(Stored data Opens)

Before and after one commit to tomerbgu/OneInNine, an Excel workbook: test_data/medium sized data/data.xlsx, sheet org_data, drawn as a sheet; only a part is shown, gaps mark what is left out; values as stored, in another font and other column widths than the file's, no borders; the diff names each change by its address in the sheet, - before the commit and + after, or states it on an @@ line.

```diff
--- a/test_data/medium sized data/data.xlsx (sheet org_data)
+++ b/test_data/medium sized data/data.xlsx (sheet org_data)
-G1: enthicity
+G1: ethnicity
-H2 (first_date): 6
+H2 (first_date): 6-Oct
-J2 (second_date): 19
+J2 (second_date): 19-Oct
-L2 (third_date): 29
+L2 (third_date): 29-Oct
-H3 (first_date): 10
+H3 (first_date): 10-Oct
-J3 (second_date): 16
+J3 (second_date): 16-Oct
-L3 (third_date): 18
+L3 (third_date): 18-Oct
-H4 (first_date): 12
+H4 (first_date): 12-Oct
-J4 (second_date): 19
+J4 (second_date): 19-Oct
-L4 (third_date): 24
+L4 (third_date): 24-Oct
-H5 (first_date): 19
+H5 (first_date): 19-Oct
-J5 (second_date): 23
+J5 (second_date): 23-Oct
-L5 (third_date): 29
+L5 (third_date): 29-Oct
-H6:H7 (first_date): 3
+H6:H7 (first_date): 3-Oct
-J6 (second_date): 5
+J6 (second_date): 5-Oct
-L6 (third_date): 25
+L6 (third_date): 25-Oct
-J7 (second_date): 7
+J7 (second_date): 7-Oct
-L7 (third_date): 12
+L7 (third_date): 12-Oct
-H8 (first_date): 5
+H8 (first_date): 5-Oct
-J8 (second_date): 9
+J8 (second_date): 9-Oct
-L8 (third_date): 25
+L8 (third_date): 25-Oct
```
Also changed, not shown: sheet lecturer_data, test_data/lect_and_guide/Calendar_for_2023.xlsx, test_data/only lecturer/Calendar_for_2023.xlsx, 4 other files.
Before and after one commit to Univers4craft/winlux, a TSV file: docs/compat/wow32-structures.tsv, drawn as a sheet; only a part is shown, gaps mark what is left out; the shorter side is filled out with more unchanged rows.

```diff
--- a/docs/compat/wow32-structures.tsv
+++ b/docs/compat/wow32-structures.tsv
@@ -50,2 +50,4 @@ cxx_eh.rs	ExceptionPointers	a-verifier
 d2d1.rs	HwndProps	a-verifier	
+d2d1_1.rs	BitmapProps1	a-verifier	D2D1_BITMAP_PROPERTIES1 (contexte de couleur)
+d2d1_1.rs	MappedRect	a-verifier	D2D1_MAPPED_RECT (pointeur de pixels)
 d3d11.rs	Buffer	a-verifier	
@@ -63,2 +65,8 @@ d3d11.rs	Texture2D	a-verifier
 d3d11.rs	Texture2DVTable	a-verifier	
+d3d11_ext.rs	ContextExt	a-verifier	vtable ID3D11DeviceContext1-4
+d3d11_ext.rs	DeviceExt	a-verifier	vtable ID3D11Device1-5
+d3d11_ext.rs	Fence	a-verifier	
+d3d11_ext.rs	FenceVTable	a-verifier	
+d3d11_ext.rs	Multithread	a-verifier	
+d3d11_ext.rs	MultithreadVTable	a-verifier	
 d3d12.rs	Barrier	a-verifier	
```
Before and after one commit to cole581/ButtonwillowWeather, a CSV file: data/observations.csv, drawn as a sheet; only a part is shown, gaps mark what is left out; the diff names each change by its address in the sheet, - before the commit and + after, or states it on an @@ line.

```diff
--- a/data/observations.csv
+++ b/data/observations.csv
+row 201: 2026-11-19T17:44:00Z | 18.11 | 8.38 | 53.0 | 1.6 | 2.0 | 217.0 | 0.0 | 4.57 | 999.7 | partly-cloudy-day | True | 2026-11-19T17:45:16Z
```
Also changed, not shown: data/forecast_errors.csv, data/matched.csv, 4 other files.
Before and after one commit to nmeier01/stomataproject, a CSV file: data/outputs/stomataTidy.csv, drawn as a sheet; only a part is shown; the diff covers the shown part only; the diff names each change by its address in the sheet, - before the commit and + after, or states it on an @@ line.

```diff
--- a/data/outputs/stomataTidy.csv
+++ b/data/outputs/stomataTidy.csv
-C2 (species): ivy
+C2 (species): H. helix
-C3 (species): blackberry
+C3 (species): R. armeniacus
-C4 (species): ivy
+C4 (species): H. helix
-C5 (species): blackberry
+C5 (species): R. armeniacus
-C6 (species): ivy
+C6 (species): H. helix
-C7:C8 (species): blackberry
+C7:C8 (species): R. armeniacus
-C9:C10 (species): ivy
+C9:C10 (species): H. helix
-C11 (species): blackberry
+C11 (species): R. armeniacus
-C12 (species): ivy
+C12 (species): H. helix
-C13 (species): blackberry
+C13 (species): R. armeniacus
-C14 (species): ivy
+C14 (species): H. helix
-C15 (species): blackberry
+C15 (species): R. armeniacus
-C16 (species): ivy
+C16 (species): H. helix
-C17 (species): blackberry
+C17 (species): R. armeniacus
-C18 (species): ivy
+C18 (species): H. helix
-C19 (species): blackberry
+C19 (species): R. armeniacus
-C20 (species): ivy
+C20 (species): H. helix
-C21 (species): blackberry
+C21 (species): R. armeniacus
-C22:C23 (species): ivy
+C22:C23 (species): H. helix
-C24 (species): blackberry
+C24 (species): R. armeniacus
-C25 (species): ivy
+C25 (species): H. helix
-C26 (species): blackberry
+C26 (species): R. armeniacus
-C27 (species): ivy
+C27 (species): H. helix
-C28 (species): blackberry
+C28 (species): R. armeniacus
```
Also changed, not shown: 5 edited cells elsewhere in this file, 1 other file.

(Stored data Closes)

Problem -
Take the entries and print them exactly. Keep every line.

Exercise output -
Before and after one commit to tomerbgu/OneInNine, an Excel workbook: test_data/medium sized data/data.xlsx, sheet org_data, drawn as a sheet; only a part is shown, gaps mark what is left out; values as stored, in another font and other column widths than the file's, no borders; the diff names each change by its address in the sheet, - before the commit and + after, or states it on an @@ line.

```diff
--- a/test_data/medium sized data/data.xlsx (sheet org_data)
+++ b/test_data/medium sized data/data.xlsx (sheet org_data)
-G1: enthicity
+G1: ethnicity
-H2 (first_date): 6
+H2 (first_date): 6-Oct
-J2 (second_date): 19
+J2 (second_date): 19-Oct
-L2 (third_date): 29
+L2 (third_date): 29-Oct
-H3 (first_date): 10
+H3 (first_date): 10-Oct
-J3 (second_date): 16
+J3 (second_date): 16-Oct
-L3 (third_date): 18
+L3 (third_date): 18-Oct
-H4 (first_date): 12
+H4 (first_date): 12-Oct
-J4 (second_date): 19
+J4 (second_date): 19-Oct
-L4 (third_date): 24
+L4 (third_date): 24-Oct
-H5 (first_date): 19
+H5 (first_date): 19-Oct
-J5 (second_date): 23
+J5 (second_date): 23-Oct
-L5 (third_date): 29
+L5 (third_date): 29-Oct
-H6:H7 (first_date): 3
+H6:H7 (first_date): 3-Oct
-J6 (second_date): 5
+J6 (second_date): 5-Oct
-L6 (third_date): 25
+L6 (third_date): 25-Oct
-J7 (second_date): 7
+J7 (second_date): 7-Oct
-L7 (third_date): 12
+L7 (third_date): 12-Oct
-H8 (first_date): 5
+H8 (first_date): 5-Oct
-J8 (second_date): 9
+J8 (second_date): 9-Oct
-L8 (third_date): 25
+L8 (third_date): 25-Oct
```
Also changed, not shown: sheet lecturer_data, test_data/lect_and_guide/Calendar_for_2023.xlsx, test_data/only lecturer/Calendar_for_2023.xlsx, 4 other files.
Before and after one commit to Univers4craft/winlux, a TSV file: docs/compat/wow32-structures.tsv, drawn as a sheet; only a part is shown, gaps mark what is left out; the shorter side is filled out with more unchanged rows.

```diff
--- a/docs/compat/wow32-structures.tsv
+++ b/docs/compat/wow32-structures.tsv
@@ -50,2 +50,4 @@ cxx_eh.rs	ExceptionPointers	a-verifier
 d2d1.rs	HwndProps	a-verifier	
+d2d1_1.rs	BitmapProps1	a-verifier	D2D1_BITMAP_PROPERTIES1 (contexte de couleur)
+d2d1_1.rs	MappedRect	a-verifier	D2D1_MAPPED_RECT (pointeur de pixels)
 d3d11.rs	Buffer	a-verifier	
@@ -63,2 +65,8 @@ d3d11.rs	Texture2D	a-verifier
 d3d11.rs	Texture2DVTable	a-verifier	
+d3d11_ext.rs	ContextExt	a-verifier	vtable ID3D11DeviceContext1-4
+d3d11_ext.rs	DeviceExt	a-verifier	vtable ID3D11Device1-5
+d3d11_ext.rs	Fence	a-verifier	
+d3d11_ext.rs	FenceVTable	a-verifier	
+d3d11_ext.rs	Multithread	a-verifier	
+d3d11_ext.rs	MultithreadVTable	a-verifier	
 d3d12.rs	Barrier	a-verifier	
```
Before and after one commit to cole581/ButtonwillowWeather, a CSV file: data/observations.csv, drawn as a sheet; only a part is shown, gaps mark what is left out; the diff names each change by its address in the sheet, - before the commit and + after, or states it on an @@ line.

```diff
--- a/data/observations.csv
+++ b/data/observations.csv
+row 201: 2026-11-19T17:44:00Z | 18.11 | 8.38 | 53.0 | 1.6 | 2.0 | 217.0 | 0.0 | 4.57 | 999.7 | partly-cloudy-day | True | 2026-11-19T17:45:16Z
```
Also changed, not shown: data/forecast_errors.csv, data/matched.csv, 4 other files.
Before and after one commit to nmeier01/stomataproject, a CSV file: data/outputs/stomataTidy.csv, drawn as a sheet; only a part is shown; the diff covers the shown part only; the diff names each change by its address in the sheet, - before the commit and + after, or states it on an @@ line.

```diff
--- a/data/outputs/stomataTidy.csv
+++ b/data/outputs/stomataTidy.csv
-C2 (species): ivy
+C2 (species): H. helix
-C3 (species): blackberry
+C3 (species): R. armeniacus
-C4 (species): ivy
+C4 (species): H. helix
-C5 (species): blackberry
+C5 (species): R. armeniacus
-C6 (species): ivy
+C6 (species): H. helix
-C7:C8 (species): blackberry
+C7:C8 (species): R. armeniacus
-C9:C10 (species): ivy
+C9:C10 (species): H. helix
-C11 (species): blackberry
+C11 (species): R. armeniacus
-C12 (species): ivy
+C12 (species): H. helix
-C13 (species): blackberry
+C13 (species): R. armeniacus
-C14 (species): ivy
+C14 (species): H. helix
-C15 (species): blackberry
+C15 (species): R. armeniacus
-C16 (species): ivy
+C16 (species): H. helix
-C17 (species): blackberry
+C17 (species): R. armeniacus
-C18 (species): ivy
+C18 (species): H. helix
-C19 (species): blackberry
+C19 (species): R. armeniacus
-C20 (species): ivy
+C20 (species): H. helix
-C21 (species): blackberry
+C21 (species): R. armeniacus
-C22:C23 (species): ivy
+C22:C23 (species): H. helix
-C24 (species): blackberry
+C24 (species): R. armeniacus
-C25 (species): ivy
+C25 (species): H. helix
-C26 (species): blackberry
+C26 (species): R. armeniacus
-C27 (species): ivy
+C27 (species): H. helix
-C28 (species): blackberry
+C28 (species): R. armeniacus
```
Also changed, not shown: 5 edited cells elsewhere in this file, 1 other file.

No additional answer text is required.